Your answer must be every line of the data that contains "State".

• [EXTRACTED RECORDS]:
+ + + + + + +

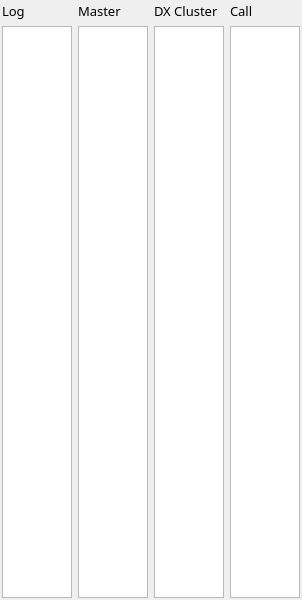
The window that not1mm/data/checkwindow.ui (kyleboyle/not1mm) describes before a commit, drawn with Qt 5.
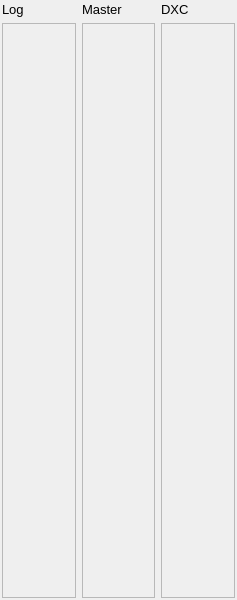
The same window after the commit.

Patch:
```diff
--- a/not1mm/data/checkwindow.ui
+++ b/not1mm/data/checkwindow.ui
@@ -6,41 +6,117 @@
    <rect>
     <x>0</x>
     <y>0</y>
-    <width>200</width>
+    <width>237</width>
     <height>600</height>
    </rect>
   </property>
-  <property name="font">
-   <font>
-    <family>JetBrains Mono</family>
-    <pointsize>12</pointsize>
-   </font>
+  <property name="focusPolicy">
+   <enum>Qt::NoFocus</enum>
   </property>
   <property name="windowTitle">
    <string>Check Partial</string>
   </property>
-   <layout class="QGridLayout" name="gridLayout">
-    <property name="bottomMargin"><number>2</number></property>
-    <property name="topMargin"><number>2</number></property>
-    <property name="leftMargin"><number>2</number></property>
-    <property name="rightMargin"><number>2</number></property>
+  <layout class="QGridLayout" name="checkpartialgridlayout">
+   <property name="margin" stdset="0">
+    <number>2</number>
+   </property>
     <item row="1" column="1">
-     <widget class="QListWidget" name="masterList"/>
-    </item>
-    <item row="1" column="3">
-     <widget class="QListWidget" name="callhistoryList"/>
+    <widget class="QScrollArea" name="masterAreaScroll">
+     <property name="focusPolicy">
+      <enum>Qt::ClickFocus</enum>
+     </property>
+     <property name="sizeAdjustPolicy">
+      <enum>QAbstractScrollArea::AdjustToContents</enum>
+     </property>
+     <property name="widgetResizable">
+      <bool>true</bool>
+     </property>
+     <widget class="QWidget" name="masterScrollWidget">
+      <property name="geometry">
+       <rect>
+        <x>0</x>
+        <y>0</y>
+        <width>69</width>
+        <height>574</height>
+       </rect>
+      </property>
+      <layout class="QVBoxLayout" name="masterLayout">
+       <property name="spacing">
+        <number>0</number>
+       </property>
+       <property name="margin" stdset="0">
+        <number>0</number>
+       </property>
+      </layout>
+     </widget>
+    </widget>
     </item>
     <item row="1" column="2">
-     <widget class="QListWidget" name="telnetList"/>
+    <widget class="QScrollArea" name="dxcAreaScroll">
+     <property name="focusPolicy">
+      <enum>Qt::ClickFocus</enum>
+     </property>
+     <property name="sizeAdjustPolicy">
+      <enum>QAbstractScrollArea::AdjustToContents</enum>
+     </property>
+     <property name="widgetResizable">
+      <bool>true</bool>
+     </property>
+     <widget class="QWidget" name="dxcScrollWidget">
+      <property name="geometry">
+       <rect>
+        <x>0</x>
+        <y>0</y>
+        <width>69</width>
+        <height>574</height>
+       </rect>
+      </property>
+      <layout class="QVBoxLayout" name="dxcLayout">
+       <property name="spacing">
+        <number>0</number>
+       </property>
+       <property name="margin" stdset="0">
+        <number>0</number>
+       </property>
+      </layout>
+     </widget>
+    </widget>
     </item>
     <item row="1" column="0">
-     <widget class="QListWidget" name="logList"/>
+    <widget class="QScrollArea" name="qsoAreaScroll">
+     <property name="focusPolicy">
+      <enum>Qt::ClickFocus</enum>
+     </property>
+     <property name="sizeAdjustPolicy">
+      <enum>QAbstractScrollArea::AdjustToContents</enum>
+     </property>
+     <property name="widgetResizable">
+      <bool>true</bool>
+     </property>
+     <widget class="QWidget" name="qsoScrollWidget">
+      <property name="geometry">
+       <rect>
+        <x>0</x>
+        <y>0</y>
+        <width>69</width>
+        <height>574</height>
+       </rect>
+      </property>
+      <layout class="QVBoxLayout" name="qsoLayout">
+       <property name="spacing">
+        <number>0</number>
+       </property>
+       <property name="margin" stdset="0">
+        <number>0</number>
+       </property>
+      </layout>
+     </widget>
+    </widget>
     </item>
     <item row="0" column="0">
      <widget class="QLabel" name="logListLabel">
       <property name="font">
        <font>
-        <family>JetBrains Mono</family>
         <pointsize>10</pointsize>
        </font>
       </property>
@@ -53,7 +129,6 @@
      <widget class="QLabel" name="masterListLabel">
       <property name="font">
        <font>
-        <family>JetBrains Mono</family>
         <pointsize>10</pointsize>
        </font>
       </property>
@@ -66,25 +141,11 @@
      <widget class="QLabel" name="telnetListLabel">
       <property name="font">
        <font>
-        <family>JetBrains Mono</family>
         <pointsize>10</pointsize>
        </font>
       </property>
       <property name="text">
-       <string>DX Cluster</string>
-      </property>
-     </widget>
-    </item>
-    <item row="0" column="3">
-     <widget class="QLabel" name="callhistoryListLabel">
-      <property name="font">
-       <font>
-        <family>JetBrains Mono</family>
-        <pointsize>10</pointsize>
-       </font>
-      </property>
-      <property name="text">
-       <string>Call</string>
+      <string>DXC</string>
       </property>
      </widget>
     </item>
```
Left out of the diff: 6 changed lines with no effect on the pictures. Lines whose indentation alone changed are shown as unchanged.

+ + + + + + +

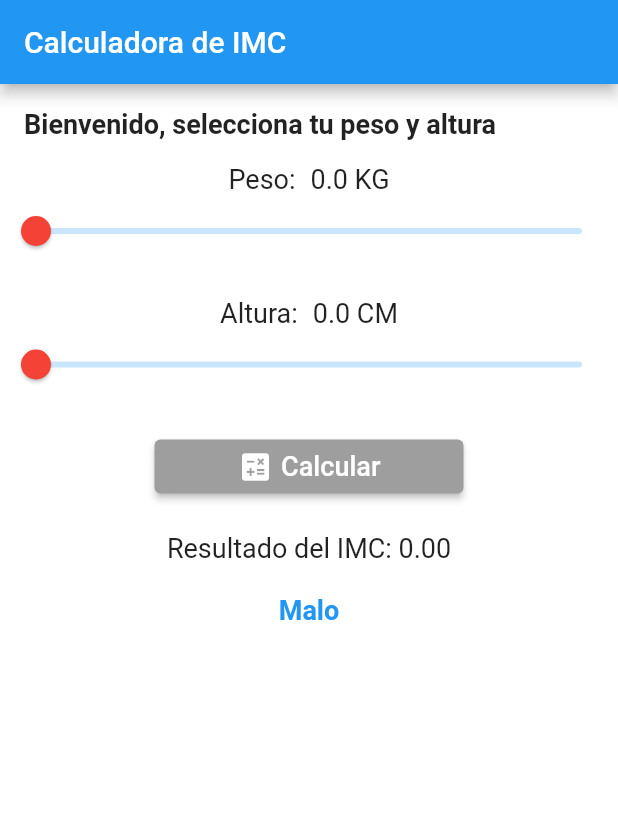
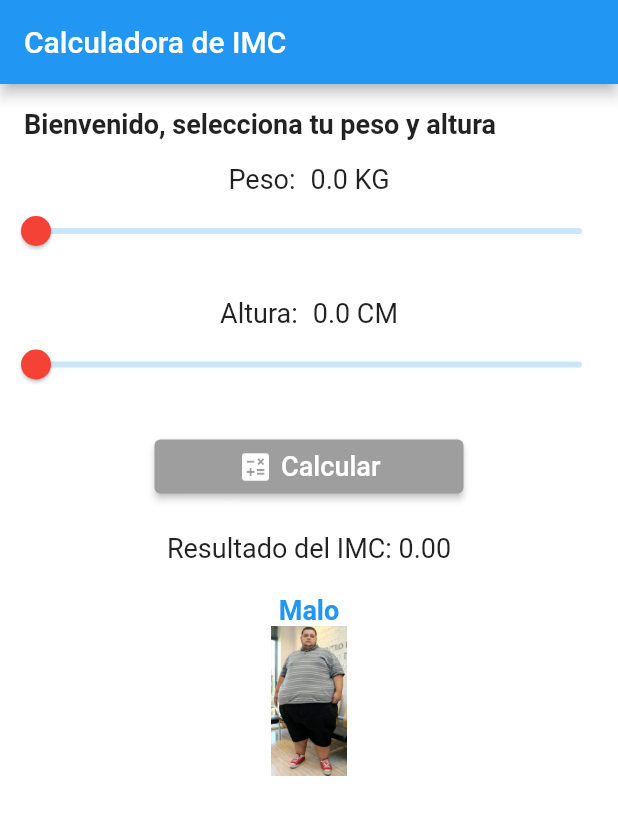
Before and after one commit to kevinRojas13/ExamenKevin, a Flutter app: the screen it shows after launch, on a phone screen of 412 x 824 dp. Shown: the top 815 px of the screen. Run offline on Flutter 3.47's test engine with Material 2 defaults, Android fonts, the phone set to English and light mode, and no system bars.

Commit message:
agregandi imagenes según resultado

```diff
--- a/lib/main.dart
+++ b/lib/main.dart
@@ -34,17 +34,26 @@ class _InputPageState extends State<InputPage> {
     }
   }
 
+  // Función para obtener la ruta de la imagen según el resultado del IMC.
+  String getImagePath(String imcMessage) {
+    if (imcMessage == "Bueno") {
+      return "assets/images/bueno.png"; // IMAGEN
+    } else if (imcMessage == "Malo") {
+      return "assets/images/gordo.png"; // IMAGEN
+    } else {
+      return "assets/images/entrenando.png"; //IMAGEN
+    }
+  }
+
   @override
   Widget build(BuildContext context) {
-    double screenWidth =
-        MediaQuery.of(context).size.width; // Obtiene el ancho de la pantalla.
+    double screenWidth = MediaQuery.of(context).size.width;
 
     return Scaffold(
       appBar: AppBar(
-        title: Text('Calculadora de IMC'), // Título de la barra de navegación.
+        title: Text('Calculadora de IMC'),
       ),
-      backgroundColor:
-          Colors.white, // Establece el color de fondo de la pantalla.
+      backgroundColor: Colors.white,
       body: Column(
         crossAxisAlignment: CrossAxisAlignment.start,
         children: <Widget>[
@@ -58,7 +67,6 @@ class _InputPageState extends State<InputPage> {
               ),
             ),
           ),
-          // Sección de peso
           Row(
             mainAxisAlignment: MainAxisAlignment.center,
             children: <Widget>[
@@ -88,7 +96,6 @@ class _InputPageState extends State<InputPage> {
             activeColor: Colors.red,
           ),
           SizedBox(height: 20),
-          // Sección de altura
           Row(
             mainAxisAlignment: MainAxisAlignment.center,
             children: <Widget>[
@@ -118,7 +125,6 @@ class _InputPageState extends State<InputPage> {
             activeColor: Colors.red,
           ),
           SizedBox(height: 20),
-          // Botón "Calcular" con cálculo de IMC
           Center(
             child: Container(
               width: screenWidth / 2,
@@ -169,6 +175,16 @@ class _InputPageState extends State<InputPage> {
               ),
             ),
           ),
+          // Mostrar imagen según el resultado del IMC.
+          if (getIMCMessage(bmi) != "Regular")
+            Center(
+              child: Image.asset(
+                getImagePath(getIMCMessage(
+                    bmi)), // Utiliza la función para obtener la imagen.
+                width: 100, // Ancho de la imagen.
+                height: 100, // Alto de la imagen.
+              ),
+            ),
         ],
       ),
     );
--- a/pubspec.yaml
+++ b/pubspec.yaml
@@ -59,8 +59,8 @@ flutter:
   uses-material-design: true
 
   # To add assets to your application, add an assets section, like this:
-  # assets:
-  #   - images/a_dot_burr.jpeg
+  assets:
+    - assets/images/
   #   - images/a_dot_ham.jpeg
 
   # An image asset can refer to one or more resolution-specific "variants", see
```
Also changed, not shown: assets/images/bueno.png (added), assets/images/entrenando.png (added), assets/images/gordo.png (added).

+ + + + + + +

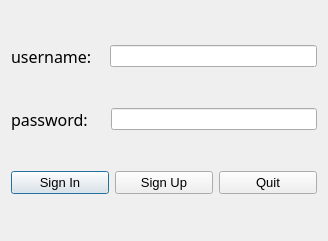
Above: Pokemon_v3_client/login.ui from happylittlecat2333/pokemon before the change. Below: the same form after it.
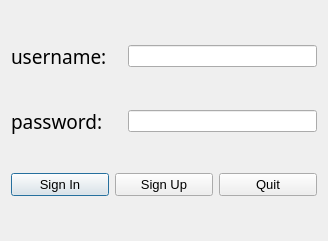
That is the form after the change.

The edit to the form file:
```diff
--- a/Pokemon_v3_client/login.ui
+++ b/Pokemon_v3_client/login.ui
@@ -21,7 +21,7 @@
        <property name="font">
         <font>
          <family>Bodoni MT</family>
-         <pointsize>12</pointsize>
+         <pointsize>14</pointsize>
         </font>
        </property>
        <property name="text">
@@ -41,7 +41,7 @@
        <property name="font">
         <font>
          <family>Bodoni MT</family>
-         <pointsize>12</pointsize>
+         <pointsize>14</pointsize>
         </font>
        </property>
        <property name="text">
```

+ + + + + + +

• [COMPLETED TASK]:
@@ -34,17 +34,26 @@ class _InputPageState extends State<InputPage> {
@@ -58,7 +67,6 @@ class _InputPageState extends State<InputPage> {
@@ -88,7 +96,6 @@ class _InputPageState extends State<InputPage> {
@@ -118,7 +125,6 @@ class _InputPageState extends State<InputPage> {
@@ -169,6 +175,16 @@ class _InputPageState extends State<InputPage> {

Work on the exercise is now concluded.